Records for this task START

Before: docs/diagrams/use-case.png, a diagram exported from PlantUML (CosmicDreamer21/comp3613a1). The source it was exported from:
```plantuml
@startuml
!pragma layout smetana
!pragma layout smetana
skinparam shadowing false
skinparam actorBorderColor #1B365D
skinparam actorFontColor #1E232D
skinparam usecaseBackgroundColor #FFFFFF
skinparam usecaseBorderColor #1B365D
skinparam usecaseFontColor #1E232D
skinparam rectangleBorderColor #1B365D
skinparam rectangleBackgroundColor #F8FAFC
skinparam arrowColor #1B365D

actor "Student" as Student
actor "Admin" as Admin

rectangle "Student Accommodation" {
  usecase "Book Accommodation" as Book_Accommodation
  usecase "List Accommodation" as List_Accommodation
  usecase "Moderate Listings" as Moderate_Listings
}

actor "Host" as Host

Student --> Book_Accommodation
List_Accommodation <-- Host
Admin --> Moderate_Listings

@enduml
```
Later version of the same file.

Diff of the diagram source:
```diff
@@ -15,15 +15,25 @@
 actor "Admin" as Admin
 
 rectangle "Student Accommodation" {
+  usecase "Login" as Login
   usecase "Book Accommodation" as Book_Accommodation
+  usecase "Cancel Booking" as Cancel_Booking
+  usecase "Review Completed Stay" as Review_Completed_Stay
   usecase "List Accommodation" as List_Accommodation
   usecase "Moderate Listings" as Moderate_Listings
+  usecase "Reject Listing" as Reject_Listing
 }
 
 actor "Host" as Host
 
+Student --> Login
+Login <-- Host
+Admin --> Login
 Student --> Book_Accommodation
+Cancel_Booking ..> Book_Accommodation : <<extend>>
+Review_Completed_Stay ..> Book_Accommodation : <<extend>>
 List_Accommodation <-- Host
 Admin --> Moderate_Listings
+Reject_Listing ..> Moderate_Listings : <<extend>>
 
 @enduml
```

Records for this task END

▶ [Exercise]
Answer only with how many lines in the records include "extend".

▶ [Solution to this task]
3